One thing everyone “knows” is that Habitat mobilizes volunteers and future homeowners, who employ sweat equity to build modest detached single-family homes. Haycox readily acknowledges that, “When you think of Habitat for Humanity, people can’t help but think of a single-family home with happy shiny volunteers raising walls. That’s the image we all get in our minds.” But how would you do that in a market where land is at a premium like New York City?

Well, while Habitat NYC does help build or renovate some single-family homes, by and large the answer is that you don’t. As Haycox observes, “We morph the model in the context where we get our boots dirty.” The beauty of the model, Haycox says, is its flexibility. As Chris Illum, Habitat NYC’s vice president of housing services, points out, every Habitat chapter is unique.

Last month, I spoke with Haycox, Illum, and Habitat NYC’s vice president of external affairs Matt Dunbar about the nonprofit’s evolution. Not every Habitat chapter has developed its own community development financial institution (CDFI) or joined a community land trust, but Habitat NYC has. The reasons are informative, as the organization has sought to pursue its mission of affordable housing amid a very complicated and expensive US housing market.

From “Housing Is Housing” to “Access, Equity, and Justice”

As Haycox explains, “The initial vision of Habitat was that any housing is good housing. Any opportunity is an opportunity. The ability to get a family in the home was really our initial focus. It was a very simple clear focus: Put a family in a home and allow them to accrue the wealth in that house over time.” In New York City, because of limited land, condo ownership was more common, but it was still a pretty traditional model.

Illum elaborates on what drove that to change: “It comes back to access, equity, and justice.” Building home ownership, he notes, is different in a world where land is plentiful and cheap than in a place like the Bronx, where a home that once sold for $100,000 now fetches $800,000. That equity gain is great for the family who gets in, but once it is sold, that house is no longer affordable. In that model, Habitat’s investment benefits one family once.

With a community land trust, or other forms of permanently or near-permanently affordable housing—like limited equity cooperatives, a form of housing in which a nonprofit co-op association holds the majority of the equity but individual member-owners build equity through their ownership of limited shares—any appreciation of equity value is shared between the homeowner and the nonprofit through a specified formula.
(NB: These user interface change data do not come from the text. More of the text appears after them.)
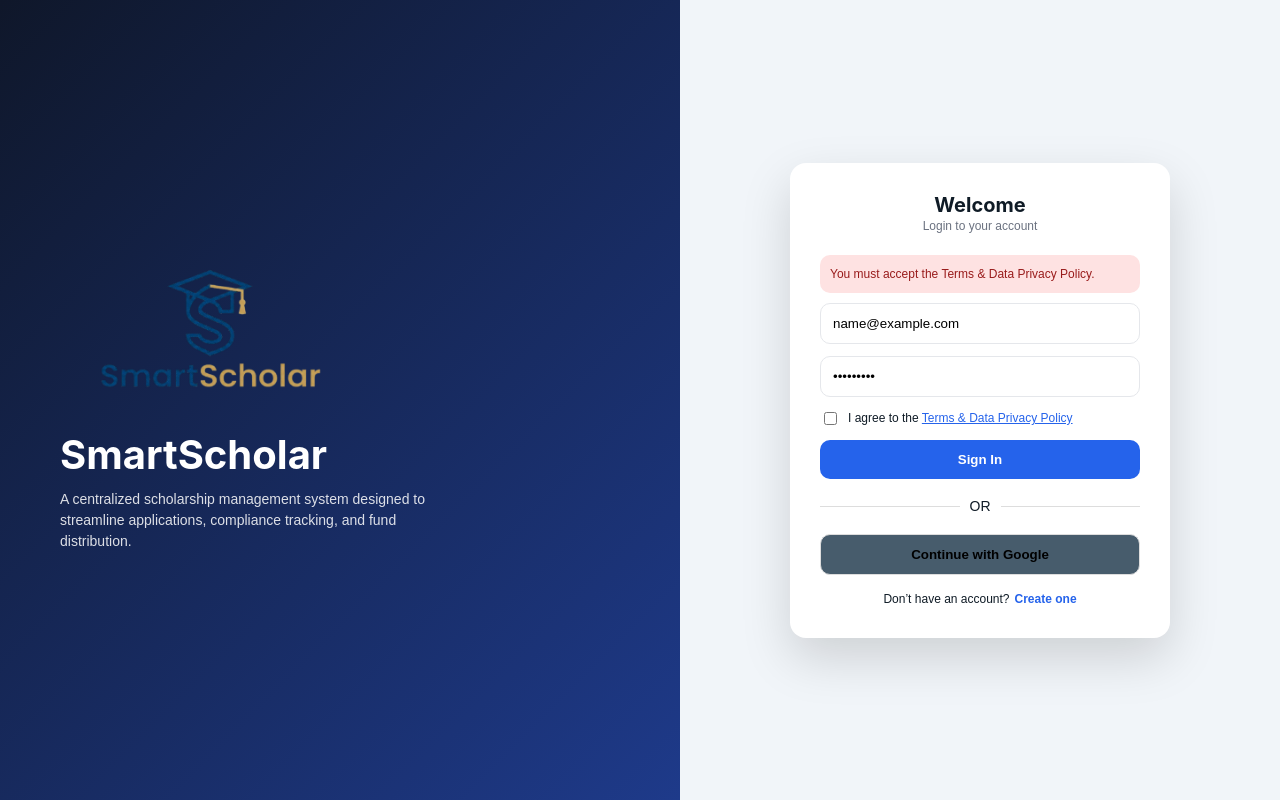
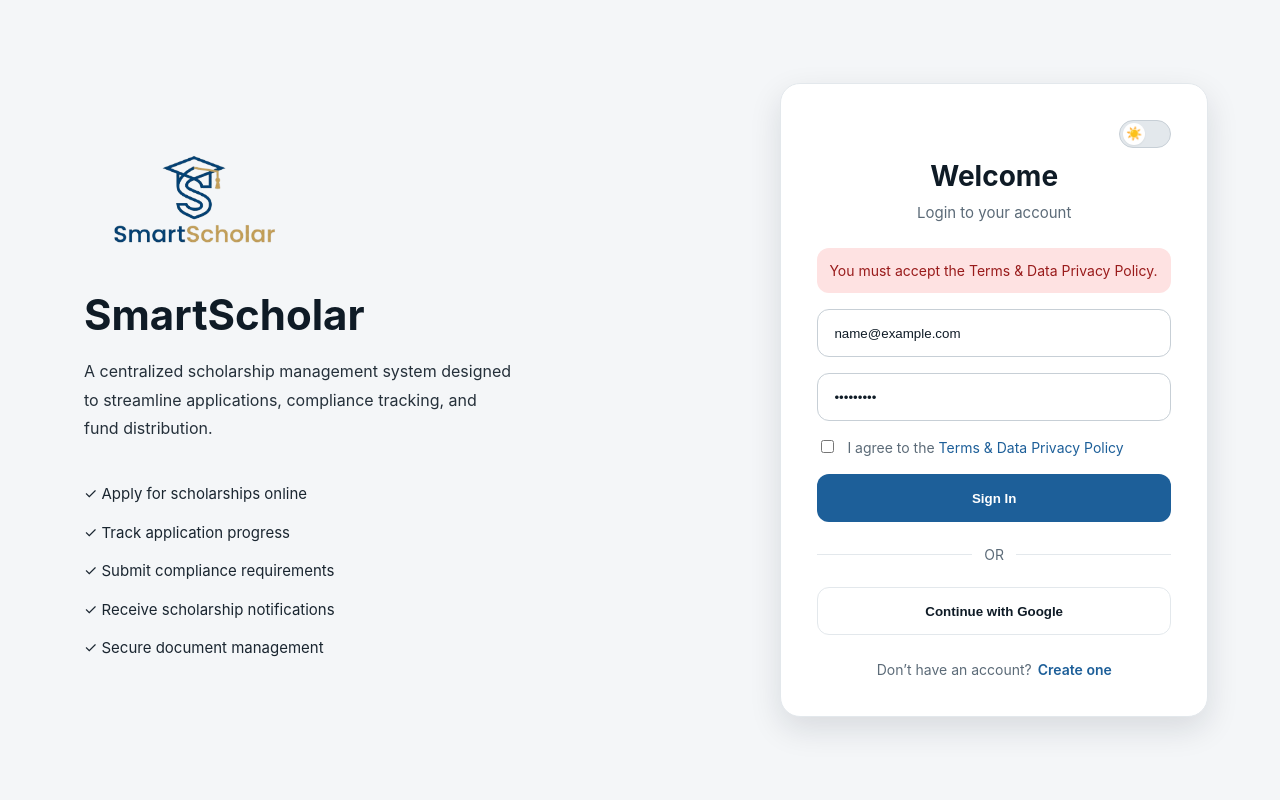
Before and after one commit to chel21-prog/smartscholar.3, a React (Vite) app: page /Login in a window 1280 px wide. Both pictures are taken after typing "name@example.com", "Sample123" into the empty fields and a click on the button "Sign In". Built offline with nearby package versions, Linux system fonts and the light colour scheme; no server answers.

Commit message:
fixed login ui

```diff
--- a/src/pages/Login.jsx
+++ b/src/pages/Login.jsx
@@ -1,7 +1,8 @@
-import { useState } from "react";
+import { useState, useEffect } from "react";
 import { supabase } from "../lib/supabase";
 import { useNavigate, Link } from "react-router-dom";
-
+import styles from "@/styles/Auth.module.css";
+import ThemeToggle from "@/components/ui/ThemeToggle";
 export default function Login() {
   const [email, setEmail] = useState("");
   const [password, setPassword] = useState("");
@@ -9,8 +10,15 @@
   const [error, setError] = useState("");
   const [showTerms, setShowTerms] = useState(false);
   const [accepted, setAccepted] = useState(false);
+  const [theme, setTheme] = useState(
+  localStorage.getItem("theme") || "light"
+);
+  const navigate = useNavigate();
 
-  const navigate = useNavigate();
+  useEffect(() => {
+  document.documentElement.setAttribute("data-theme", theme);
+  localStorage.setItem("theme", theme);
+}, [theme]);
 
   const handleLogin = async (e) => {
     e.preventDefault();
@@ -122,38 +130,54 @@
 };
 
   return (
-    <div style={styles.wrapper}>
+    <div className={styles.page}>
+      <div className={styles.container}>
+      {/* LEFT INTRO PANEL */}
+      <div className={styles.leftPanel}>
+        <img
+    src="/logo.png"
+    alt="SmartScholar Logo"
+    className={styles.logo}
+/>
 
-      {/* LEFT INTRO PANEL */}
-      <div style={styles.leftPanel}>
-        <img src="/logo.png" style={styles.bigLogo} />
+        <h1 className={styles.brand}>SmartScholar</h1>
 
-        <h1 style={styles.brand}>SmartScholar</h1>
-
-        <p style={styles.tagline}>
+        <p className={styles.tagline}>
           A centralized scholarship management system designed to streamline
           applications, compliance tracking, and fund distribution.
         </p>
+
+        <div className={styles.features}>
+  <div>✓ Apply for scholarships online</div>
+  <div>✓ Track application progress</div>
+  <div>✓ Submit compliance requirements</div>
+  <div>✓ Receive scholarship notifications</div>
+  <div>✓ Secure document management</div>
+</div>
 
 
       </div>
 
       {/* RIGHT LOGIN PANEL */}
-      <div style={styles.rightPanel}>
-        <div style={styles.card}>
+      <div className={styles.rightPanel}>
+        <div className={styles.card}>
+          <div className={styles.cardTop}>
 
-          <div style={styles.header}>
+    <ThemeToggle />
 
-            <h2 style={styles.title}>Welcome</h2>
-            <p style={styles.subtitle}>Login to your account</p>
+</div>
+          <div className={styles.header}>
+
+            <h2 className={styles.title}>Welcome</h2>
+            <p className={styles.subtitle}>Login to your account</p>
           </div>
 
-          {error && <div style={styles.error}>{error}</div>}
+          {error && <div className={styles.error}>{error}</div>}
 
-          <form onSubmit={handleLogin} style={styles.form}>
+          <form onSubmit={handleLogin} className={styles.form}>
             <input
   type="email"
-  style={styles.input}
+  className={styles.input}
   placeholder="Email address"
   value={email}
   required
@@ -162,7 +186,7 @@
 
             <input
   type="password"
-  style={styles.input}
+  className={styles.input}
   placeholder="Password"
   value={password}
   required
@@ -170,7 +194,7 @@
 />
 
             {/* TERMS CHECKBOX */}
-            <label style={styles.checkbox}>
+            <label className={styles.checkbox}>
               <input
                 type="checkbox"
                 checked={accepted}
@@ -180,24 +204,24 @@
                 I agree to the{" "}
                 <span
                   onClick={() => setShowTerms(true)}
-                  style={styles.link}
+                  className={styles.link}
                 >
                   Terms & Data Privacy Policy
                 </span>
               </span>
             </label>
 
-            <button style={styles.button} disabled={loading}>
+            <button className={styles.primaryButton} disabled={loading}>
               {loading ? "Signing in..." : "Sign In"}
             </button>
-            <div style={styles.divider}>
-  <span style={styles.line}></span>
+            <div className={styles.divider}>
+  <span className={styles.line}></span>
   <span>OR</span>
-  <span style={styles.line}></span>
+  <span className={styles.line}></span>
 </div>
             <button
   type="button"
-  style={styles.googleButton}
+  className={styles.googleButton}
   onClick={handleGoogleLogin}
   disabled={loading}
 >
@@ -207,9 +231,9 @@
 
           </form>
 
-          <div style={styles.signup}>
+          <div className={styles.signup}>
             <span>Don’t have an account?</span>
-            <Link to="/signup" style={styles.signupLink}>
+            <Link to="/signup" className={styles.signupLink}>
               Create one
             </Link>
           </div>
@@ -219,8 +243,8 @@
 
       {/* TERMS MODAL */}
       {showTerms && (
-        <div style={styles.modalOverlay}>
-          <div style={styles.modal}>
+        <div className={styles.modalOverlay}>
+          <div className={styles.modal}>
             <h2>Terms & Data Privacy Policy</h2>
 
             <p>
@@ -241,19 +265,20 @@
 
             <button
               onClick={() => setShowTerms(false)}
-              style={styles.modalBtn}
+              className={styles.modalButton}
             >
               Close
             </button>
           </div>
         </div>
       )}
+      </div>
     </div>
   );
 }
 
 /* STYLES */
-const styles = {
+const oldstyles = {
   wrapper: {
     display: "flex",
     minHeight: "100vh",
--- /dev/null
+++ b/src/styles/Auth.module.css
@@ -0,0 +1,445 @@
+/* ==========================================
+   PAGE
+========================================== */
+
+.page{
+    min-height:100vh;
+    background:var(--background);
+    color:var(--text-primary);
+
+    font-family:var(--font-sans);
+
+    display:flex;
+    justify-content:center;
+    align-items:center;
+
+    padding:24px;
+}
+.container{
+    width:100%;
+    max-width:1300px;
+
+    display:grid;
+    grid-template-columns:1.15fr .85fr;
+
+    background:var(--background);
+
+    border:1px none var(--border);
+
+    border-radius:24px;
+
+    overflow:hidden;
+
+
+}
+.leftPanel{
+    position:relative;
+    overflow:hidden;
+
+    background:var(--background);
+
+    color:var(--text-primary);
+
+    padding:70px 60px;
+
+    display:flex;
+    flex-direction:column;
+    justify-content:center;
+}
+.logo{
+
+    width:220px;
+
+    margin-bottom:30px;
+}
+.brand{
+
+    font-size:42px;
+
+    font-weight:700;
+
+    margin:0;
+}
+.tagline{
+
+    margin-top:16px;
+
+    font-size:16px;
+
+    line-height:1.8;
+
+    opacity:.9;
+
+    max-width:430px;
+}
+.features{
+
+    margin-top:40px;
+
+    display:flex;
+
+    flex-direction:column;
+
+    gap:16px;
+
+    font-size:15px;
+
+    opacity:.95;
+}
+/* ==========================================
+   RIGHT PANEL
+========================================== */
+
+.rightPanel{
+    display:flex;
+    justify-content:center;
+    align-items:center;
+    padding:48px;
+    background:var(--background);
+}
+
+.card{
+    width:100%;
+    max-width:430px;
+
+    background:var(--surface);
+
+    border:1px solid var(--border);
+
+    border-radius:20px;
+
+    padding:36px;
+
+    box-shadow:var(--shadow-lg);
+}
+
+.header{
+    text-align:center;
+    margin-bottom:24px;
+}
+
+.title{
+    margin:0;
+    font-size:28px;
+    font-weight:700;
+    color:var(--text-primary);
+}
+
+.subtitle{
+    margin-top:8px;
+    color:var(--text-secondary);
+    font-size:15px;
+}
+
+.form{
+    display:flex;
+    flex-direction:column;
+    gap:16px;
+}
+
+.input{
+    width:100%;
+    height:48px;
+    padding:0 16px;
+
+    background:var(--surface);
+    color:var(--text-primary);
+
+    border:1px solid var(--border-strong);
+    border-radius:12px;
+
+    outline:none;
+
+    transition:.2s;
+}
+
+.input:focus{
+    border-color:var(--navy-600);
+    box-shadow:0 0 0 3px var(--navy-100);
+}
+
+.checkbox{
+    display:flex;
+    gap:10px;
+    align-items:flex-start;
+    font-size:14px;
+    color:var(--text-secondary);
+}
+
+.link{
+    color:var(--navy-600);
+    cursor:pointer;
+    text-decoration:none;
+}
+
+.link:hover{
+    text-decoration:underline;
+}
+
+.primaryButton{
+    height:48px;
+    border:none;
+    border-radius:12px;
+
+    background:var(--navy-600);
+    color:white;
+
+    font-weight:600;
+
+    cursor:pointer;
+
+    transition:.2s;
+}
+
+.primaryButton:hover{
+    background:var(--navy-700);
+}
+
+.primaryButton:disabled{
+    opacity:.6;
+    cursor:not-allowed;
+}
+
+.divider{
+    display:flex;
+    align-items:center;
+    gap:12px;
+
+    color:var(--text-secondary);
+
+    margin:6px 0;
+}
+
+.line{
+    flex:1;
+    height:1px;
+    background:var(--border);
+}
+
+.googleButton{
+    height:48px;
+
+    border-radius:12px;
+
+    border:1px solid var(--border);
+
+    background:var(--surface);
+
+    color:var(--text-primary);
+
+    font-weight:600;
+
+    cursor:pointer;
+
+    transition:.2s;
+}
+
+.googleButton:hover{
+    background:var(--surface-muted);
+}
+
+.signup{
+    margin-top:24px;
+    text-align:center;
+    color:var(--text-secondary);
+}
+
+.signupLink{
+    margin-left:6px;
+    color:var(--navy-600);
+    font-weight:600;
+    text-decoration:none;
+}
+
+.signupLink:hover{
+    text-decoration:underline;
+}
+
+.error{
+    margin-bottom:16px;
+
+    padding:12px;
+
+    border-radius:12px;
+
+    background:#fee2e2;
+    color:#991b1b;
+
+    font-size:14px;
+}
+/* ==========================================
+   TERMS MODAL
+========================================== */
+
+.modalOverlay{
+    position:fixed;
+    inset:0;
+
+    background:rgba(15,23,42,.55);
+    display:flex;
+    justify-content:center;
+    align-items:center;
+
+    z-index:9999;
+
+    padding:24px;
+}
+
+.modal{
+    width:100%;
+    max-width:560px;
+
+    background:var(--surface);
+
+    color:var(--text-primary);
+
+    border:1px solid var(--border);
+
+    border-radius:20px;
+
+    padding:32px;
+
+    box-shadow:var(--shadow-xl);
+}
+
+.modal h2{
+    margin-top:0;
+    margin-bottom:18px;
+}
+
+.modal p{
+    color:var(--text-secondary);
+    line-height:1.7;
+}
+
+.modalButton{
+    margin-top:20px;
+
+    width:100%;
+    height:46px;
+
+    border:none;
+    border-radius:12px;
+
+    background:var(--navy-500);
+
+    color:var(--text-primary);
+
+    cursor:pointer;
+
+    font-weight:600;
+}
+
+.modalButton:hover{
+    background:var(--navy-700);
+}
+/* ==========================================
+   TABLET
+========================================== */
+
+@media (max-width: 1024px){
+
+    .container{
+
+        grid-template-columns:1fr 1fr;
+    }
+
+    .leftPanel{
+
+        padding:48px;
+    }
+
+    .logo{
+
+        width:170px;
+    }
+
+    .brand{
+
+        font-size:34px;
+    }
+
+}
+/* ==========================================
+   MOBILE
+========================================== */
+
+@media (max-width:768px){
+
+    .page{
+
+        padding:0;
+        align-items:stretch;
+    }
+
+    .container{
+
+        grid-template-columns:1fr;
+
+        border-radius:0;
+
+        min-height:100vh;
+    }
+
+    .leftPanel{
+
+        display:none;
+    }
+
+    .rightPanel{
+
+        padding:24px;
+    }
+
+    .card{
+
+        max-width:100%;
+
+        box-shadow:none;
+
+        border:none;
+
+        border-radius:20px;
+
+        padding:32px 24px;
+    }
+
+}
+/* ==========================================
+   CARD HEADER
+========================================== */
+
+.cardTop{
+
+    display:flex;
+
+    justify-content:flex-end;
+
+    margin-bottom:12px;
+}
+
+.themeToggle{
+
+    width:42px;
+
+    height:42px;
+
+    border-radius:50%;
+
+    border:1px solid var(--border);
+
+    background:var(--surface);
+
+    color:var(--text-primary);
+
+    cursor:pointer;
+
+    font-size:18px;
+
+    transition:.2s;
+}
+
+.themeToggle:hover{
+
+    background:var(--surface-muted);
+}
```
This formula allows the family to build wealth but caps the equity gain. A common formula in a community land trust, for example, might specify that the family gets 25 percent of the equity gain, while the nonprofit keeps the remainder. Deed restrictions typically enforce this by specifying that on resale the buyer must income-qualify and abide by the same rules.

Dunbar refers to this approach as adopting a generational, or preservationist, mindset. As Dunbar puts it, the goal is to ensure multiple generations of households can be served with Habitat NYC’s limited investment, “so we are properly stewarding our donor dollars and our government-funded dollars and volunteers and sweat equity for the long term.” Central to this idea is the notion that a home is not just an investment for individual households to build wealth, but also “a community asset.”

That said, while community land trusts and limited equity cooperatives focus on building community wealth, individual families benefit too. As Dunbar explains, even though individual equity accumulation is restricted, it is still substantial. The limit